Edit difference data:
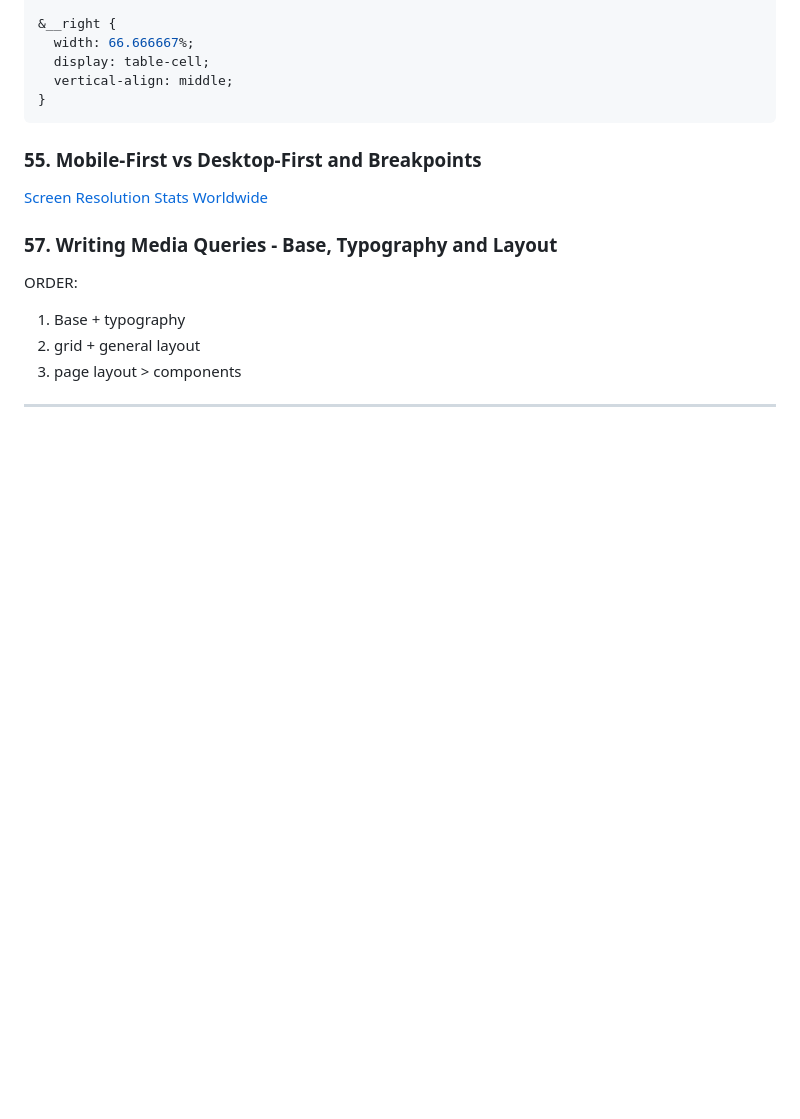
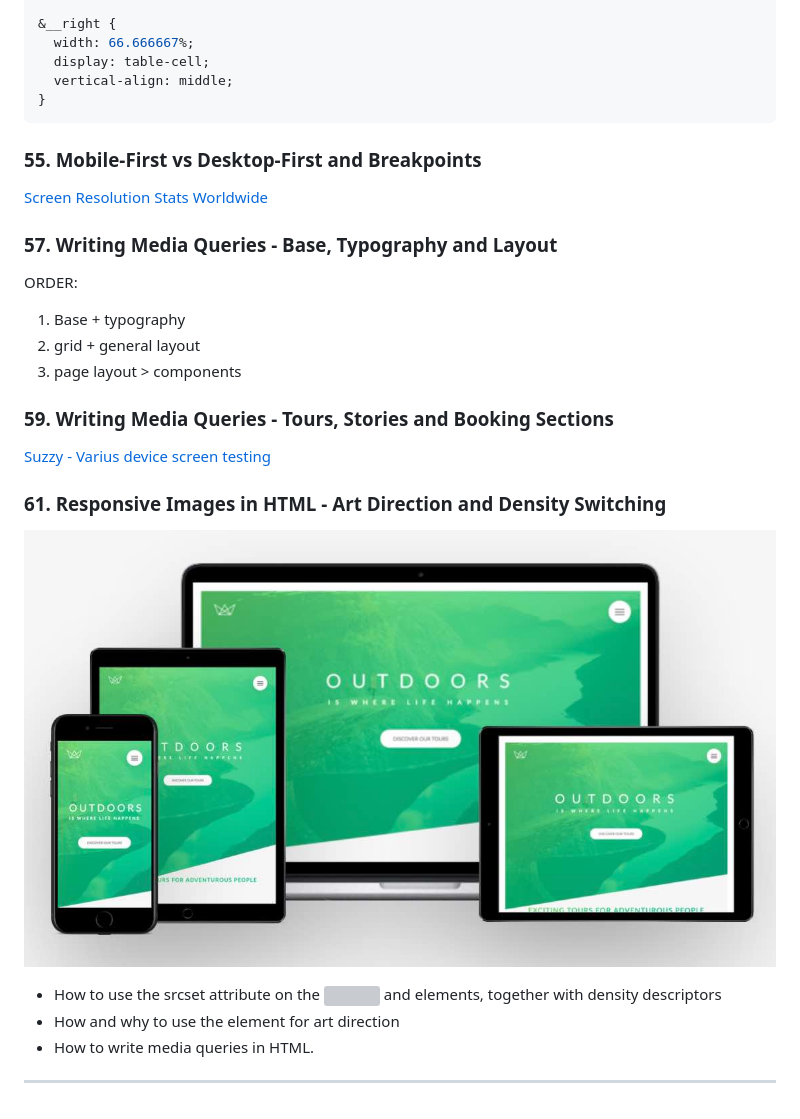
Before and after one commit to pcsmomo/advanced-css, a Markdown page: README.md, the part around the change. Drawn GitHub-style; pictures changed too: resources/images/61.jpg (added); blank space fills up the shorter version; grey boxes are pictures that could not be loaded.

Commit message:
61. Responsive Images in HTML - Art Direction and Density Switching

```diff
--- a/README.md
+++ b/README.md
@@ -288,6 +288,18 @@ ORDER:
 2. grid + general layout
 3. page layout > components
 
+### 59. Writing Media Queries - Tours, Stories and Booking Sections
+
+[Suzzy - Varius device screen testing](https://sizzy.co/)
+
+### 61. Responsive Images in HTML - Art Direction and Density Switching
+
+![Responsive Images](./resources/images/61.jpg)
+
+- How to use the srcset attribute on the <img> and <source> elements, together with density descriptors
+- How and why to use the <picture> element for art direction
+- How to write media queries in HTML.
+
 </details>
 
 ---
```
Also changed, not shown: 1 other file.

• [WHAT NEEDS TO BE DONE] Write out the records shown above exactly, but do not include any images.

• [EXERCISE OUTPUT]
Before and after one commit to pcsmomo/advanced-css, a Markdown page: README.md, the part around the change. Drawn GitHub-style; pictures changed too: resources/images/61.jpg (added); blank space fills up the shorter version; grey boxes are pictures that could not be loaded.

Commit message:
61. Responsive Images in HTML - Art Direction and Density Switching

```diff
--- a/README.md
+++ b/README.md
@@ -288,6 +288,18 @@ ORDER:
 2. grid + general layout
 3. page layout > components
 
+### 59. Writing Media Queries - Tours, Stories and Booking Sections
+
+[Suzzy - Varius device screen testing](https://sizzy.co/)
+
+### 61. Responsive Images in HTML - Art Direction and Density Switching
+
+![Responsive Images](./resources/images/61.jpg)
+
+- How to use the srcset attribute on the <img> and <source> elements, together with density descriptors
+- How and why to use the <picture> element for art direction
+- How to write media queries in HTML.
+
 </details>
 
 ---
```
Also changed, not shown: 1 other file.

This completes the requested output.